The Australian trading week looks set for a downbeat start as a public holiday in the US and lingering concerns about the coronavirus depress buyer interest.
ASX SPI200 index futures eased 17 points or 0.2 per cent on Saturday morning to 7049 after US stocks closed mixed but little changed ahead of the Presidents Day long weekend. The benchmark domestic index, the ASX 200, finished just two and a half points shy of a closing record on Friday after a revival in the banks lifted the market for a fourth day.
With weak overseas leads, traders will look to the domestic earnings season to generate momentum. The interim reporting season hits its peak this week as more than 130 companies release updates. Today brings reports from QBE, Brambles, Bendigo Bank, GWA Group and Altium. Highlights later in the week include BHP and Coles tomorrow, Wesfarmers and Fortescue on Wednesday, and Qantas and Santos on Thursday.
US stocks traded in the red for much of Friday before a late reversal following reports the White House was considering ways to encourage investment in the stock market. The S&P 500 finished near its session high, six points or 0.18 per cent higher at a new record of 3,380. The Nasdaq also claimed a new closing high with a rise of 19 points or 0.2 per cent. The Dow trimmed its loss to 25 points or 0.09 per cent.

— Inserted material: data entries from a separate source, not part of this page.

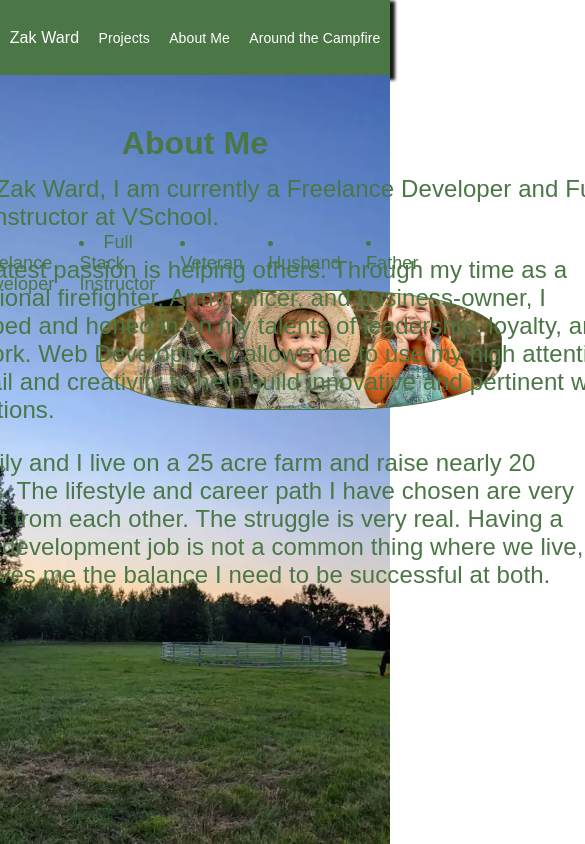
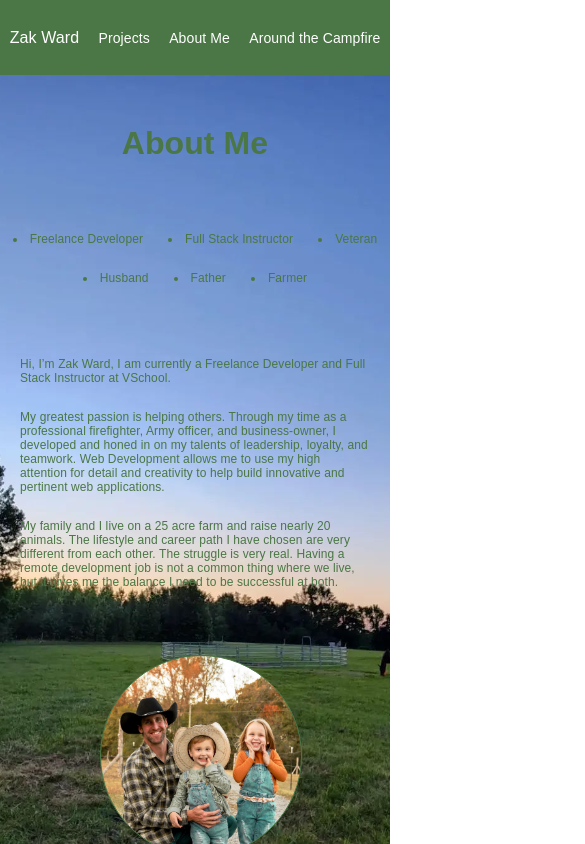
Before and after one commit to zakward/Portfolio, a React (Create React App) app: page /about-me in a window 390 px wide. Shown: the top 844 px of the page, 585 px wide, since content can reach past the window. Built offline with nearby package versions, Linux system fonts and the light colour scheme; a web font is replaced by a local one.

Commit message:
about me update

```diff
--- a/src/components/AboutMe.js
+++ b/src/components/AboutMe.js
@@ -14,6 +14,7 @@ export default function AboutMe() {
                     <li className = "bio">Veteran</li>
                     <li className = "bio">Husband</li>
                     <li className = "bio">Father</li>
+                    <li className="bio">Farmer</li>
                 </div>
                 <div id ="aboutMe-pic">
 
--- a/src/index.css
+++ b/src/index.css
@@ -50,13 +50,13 @@ body {
 }
 
 #aboutMe-pic {
-    height: 400px;
-    width: 400px;
+    height: 300px;
+    width: 300px;
     background-image: url("./images/zakKids.JPG");
     background-size: cover;
     background-repeat: no-repeat;
     background-position: 25%;
-    border-radius: 40%;
+    border-radius: 50%;
     border: 1px solid rgba(75,118,69,1);
     align-self: flex-start;
     left: 100px;
@@ -252,6 +252,8 @@ body {
     display: flex;
    gap: 25px;
    font-size: 18px;
+   position: relative;
+   left: 50px;
 
 }
 
@@ -263,7 +265,7 @@ body {
     font-size: 24px;
     margin-left: 150px;
    position: relative;
-   bottom: 45%;
+   bottom: 40%;
 }
 
 .zakKids {
@@ -815,6 +817,28 @@ body {
     flex-wrap: wrap;
 
 }
+
+.bio-list {
+    font-size: 12px;
+    left: 0px;
+    flex-wrap: wrap;
+    justify-content: center;
+}
+
+.bio-container {
+    font-size: 12px;
+    width: 350px;
+    /* align-items: center;
+    justify-content: center; */
+    margin-left: 0px;
+    bottom: 32%;
+}
+
+#aboutMe-pic {
+    top: 300px;
+    height: 200px;
+    width: 200px;
+}
     /* .profile-name {
         font-size: 28px;
     }
@@ -850,7 +874,21 @@ body {
     #projects-test-container {
         gap: 15px;
     }
+
+    #aboutMe-container {
+        gap: 15px;
+        padding-top: 15px;
+    }
+
+    .bio-container {
+        width: 300px;
+        padding-left: 45px;
+        gap: 15px;
+    }
+
 }
+
+
 
 @media only screen and (min-height: 675px) {
     #projects-test-container {
@@ -862,6 +900,8 @@ body {
     #projects-test-container {
         gap: 40px;
     }
+
+
 }
 
 
```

The market bounced late in the session after CNBC reported the White House was exploring tax incentives to draw more small investors into the market. The proposal is a potential response to the drop in stock ownership since the GFC.
Wall Street sealed a second week of solid gains despite ongoing concerns about the economic fallout from the Covid-19 virus outbreak. The S&P 500 gained 1.6 per cent for the week, the Nasdaq 2.2 per cent and the Dow 1 per cent. Here, the ASX 200 gained 1.5 per cent. Over the weekend, China reported a sharp drop on fresh cases of the virus: 2,641 cases on Friday, down from 5,090 on Thursday. Fluctuations in the numbers kept markets on edge for much of last week.

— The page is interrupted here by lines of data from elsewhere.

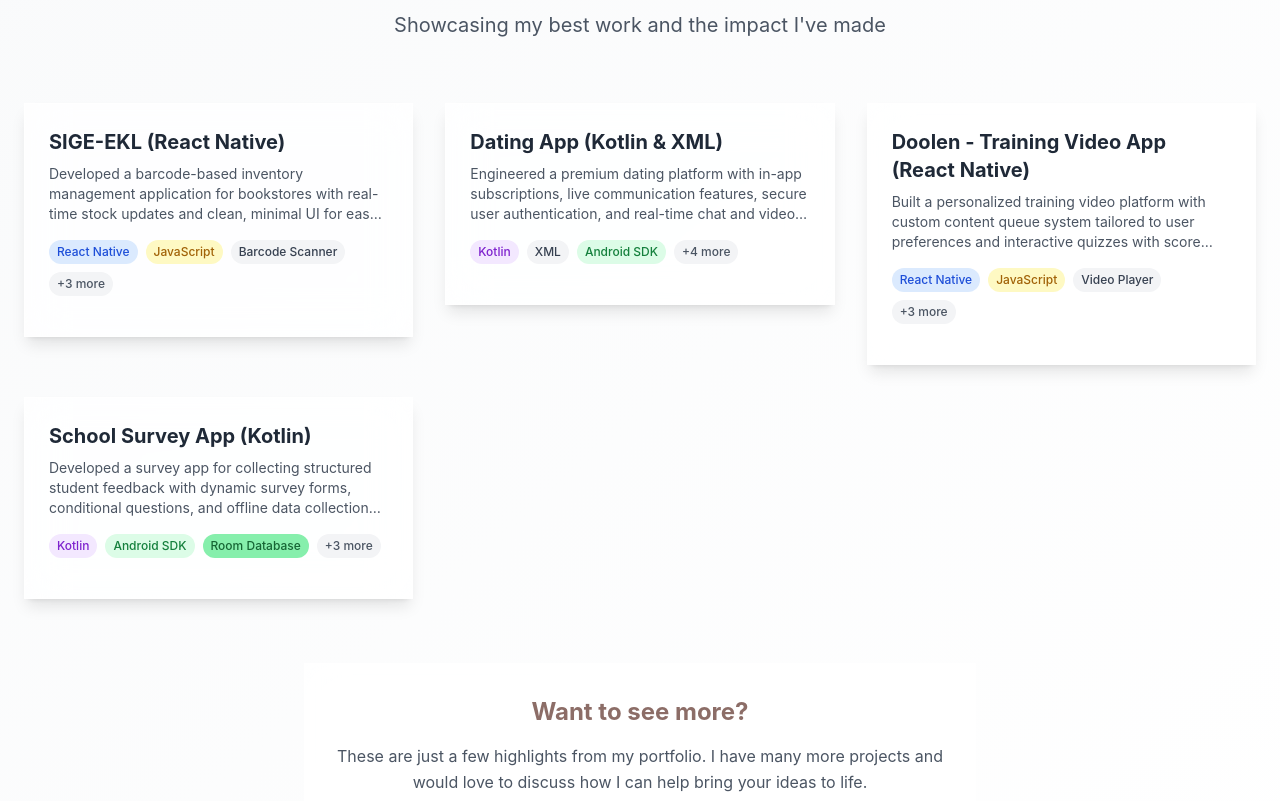
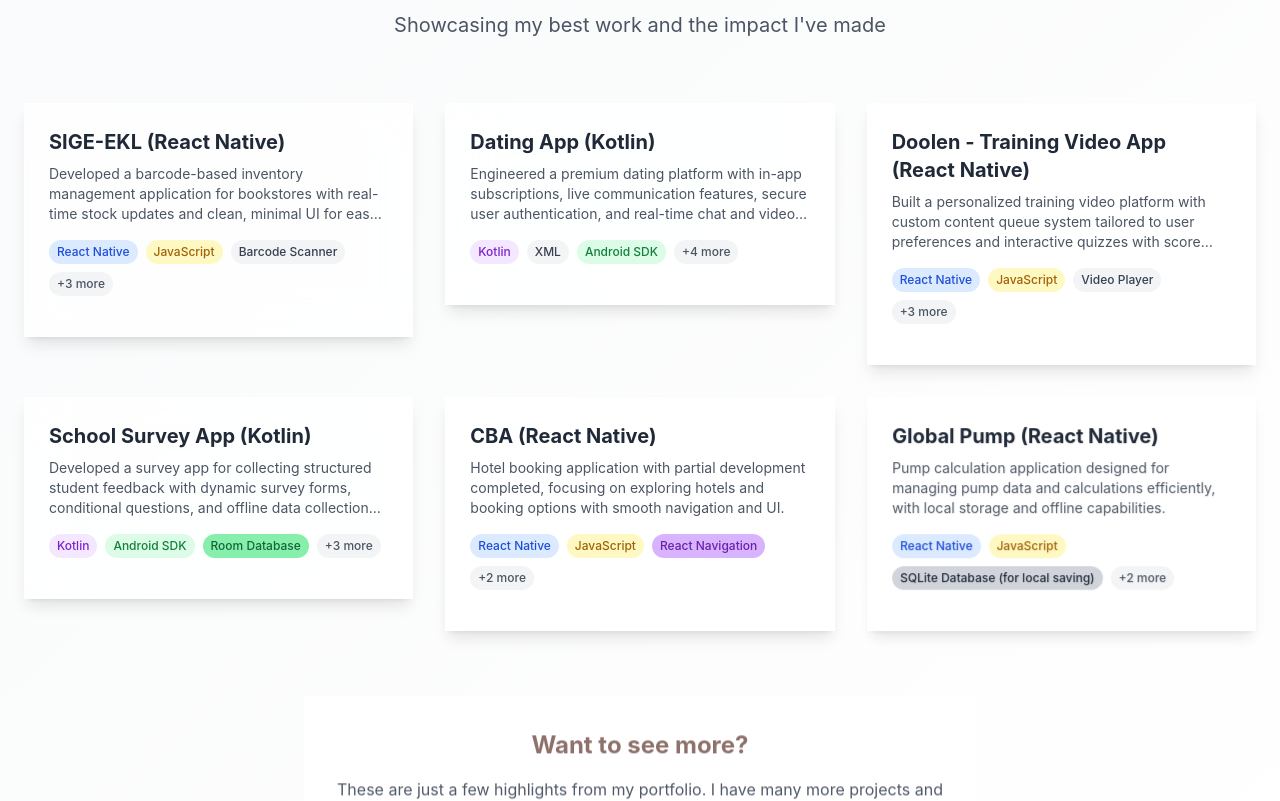
Before and after one commit to Dhvanil-Pansuriya/Portfolio, a React (Create React App) app: page /deep in a window 1280 px wide. Shown: the part 5225-6026 px from the top of the page. Built offline with nearby package versions, Linux system fonts and the light colour scheme.

Commit message:
Refactor project details and add new projects to portfolio

```diff
--- a/src/data/deepData.js
+++ b/src/data/deepData.js
@@ -80,7 +80,7 @@ export const projects = [
     ],
   },
   {
-    name: "Dating App (Kotlin & XML)",
+    name: "Dating App (Kotlin)",
     description:
       "Engineered a premium dating platform with in-app subscriptions, live communication features, secure user authentication, and real-time chat and video calling.",
     features: [
@@ -146,6 +146,44 @@ export const projects = [
       "MVVM Architecture",
     ],
   },
+  {
+    name: "CBA (React Native)",
+    description:
+      "Hotel booking application with partial development completed, focusing on exploring hotels and booking options with smooth navigation and UI.",
+    features: [
+      "Explore hotels with search and filter options",
+      "View hotel details and availability",
+      "Partial booking flow implemented",
+      "Clean and intuitive UI for easy navigation",
+      "Future scope for full booking integration",
+    ],
+    technologies: [
+      "React Native",
+      "JavaScript",
+      "React Navigation",
+      "SQLite Database (for local data storage)",
+      "API Integration (for hotel listings)",
+    ],
+  },
+  {
+    name: "Global Pump (React Native)",
+    description:
+      "Pump calculation application designed for managing pump data and calculations efficiently, with local storage and offline capabilities.",
+    features: [
+      "Pump calculation based on user input",
+      "Save and retrieve calculation data locally",
+      "Offline functionality with SQLite",
+      "Clean and responsive UI",
+      "Future scope for real-time data integration",
+    ],
+    technologies: [
+      "React Native",
+      "JavaScript",
+      "SQLite Database (for local saving)",
+      "Redux (optional for state management)",
+      "Custom calculation logic",
+    ],
+  },
 ];
 
 export const education = [
@@ -180,18 +218,15 @@ export const interests = [
   "Learning New Technologies",
 ];
 
-export const languages = [
-  "Hindi",
-  "English",
-  "Gujarati",
-];
+export const languages = ["Hindi", "English", "Gujarati"];
 
 export const certifications = [
   {
     name: "Android Development",
     issuer: "Self-Learning",
     year: "2024",
-    description: "Comprehensive Android development using Kotlin and Jetpack Compose",
+    description:
+      "Comprehensive Android development using Kotlin and Jetpack Compose",
   },
   {
     name: "React Native Development",
@@ -204,12 +239,14 @@ export const certifications = [
 export const achievements = [
   {
     title: "Mobile App Developer",
-    description: "Successfully developed and deployed multiple mobile applications",
+    description:
+      "Successfully developed and deployed multiple mobile applications",
     year: "2024",
   },
   {
     title: "Cross-Platform Expertise",
-    description: "Gained expertise in both native Android and React Native development",
+    description:
+      "Gained expertise in both native Android and React Native development",
     year: "2024",
   },
 ];
@@ -228,11 +265,7 @@ export const technicalSkills = {
     "Kotlin Multiplatform (Learning)",
     "JavaScript",
   ],
-  frontendDevelopment: [
-    "HTML",
-    "CSS",
-    "JavaScript (Basics)",
-  ],
+  frontendDevelopment: ["HTML", "CSS", "JavaScript (Basics)"],
   toolsAndPlatforms: [
     "Android Studio",
     "Visual Studio Code",
```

The mood on Friday was dented by soft economic data. Core retail sales were stagnant last month as clothing stores suffered a 3.1 per cent setback, the heaviest since the GFC. Industrial production declined 0.3 per cent in January, the fourth fall in five months.
The materials and energy sectors underperformed on a day when traditional defensives delivered the best returns. BHP's US-listed stock fell 0.6 per cent and its UK-listed stock 1.14 per cent. Rio Tinto shed 0.67 per cent in the US and 0.51 per cent in the UK. The spot price for iron ore landed at Qingdao in China edged up 10 cents or less than 0.1 per cent to $US88.67 a dry ton.
The US energy sector fell 0.8 per cent despite a rise on Friday that extended crude's first weekly gain in six weeks. Brent crude settled 98 cents or 1.7 per cent higher at $US57.32 a barrel for a weekly tally of 5.2 per cent.
Gold claimed a two-week high as traders continued to hedge against unknowns attached to the Covid-19 virus. Gold for April delivery settled $7.60 or 0.5 per cent ahead at $US1,586.40 an ounce for a weekly gain of 0.8 per cent.
Copper pared a second week of gains. Benchmark copper on the London Metal Exchange traded 0.7 per cent lower in closing rings at $US5,751 a tonne, trimming its weekly gain to 1.5 per cent. Aluminium was bid down 0.8 per cent, nickel 1.1 per cent, lead 1.6 per cent, zinc 1 per cent and tin 0.2 per cent.
The dollar was buying 67.13 US cents.
The domestic economic calendar kicks into gear later in the week, with the release tomorrow of the minutes from the last Reserve Bank meeting, the quarterly wage price index on Wednesday, and the January employment report on Thursday. US markets are closed tonight.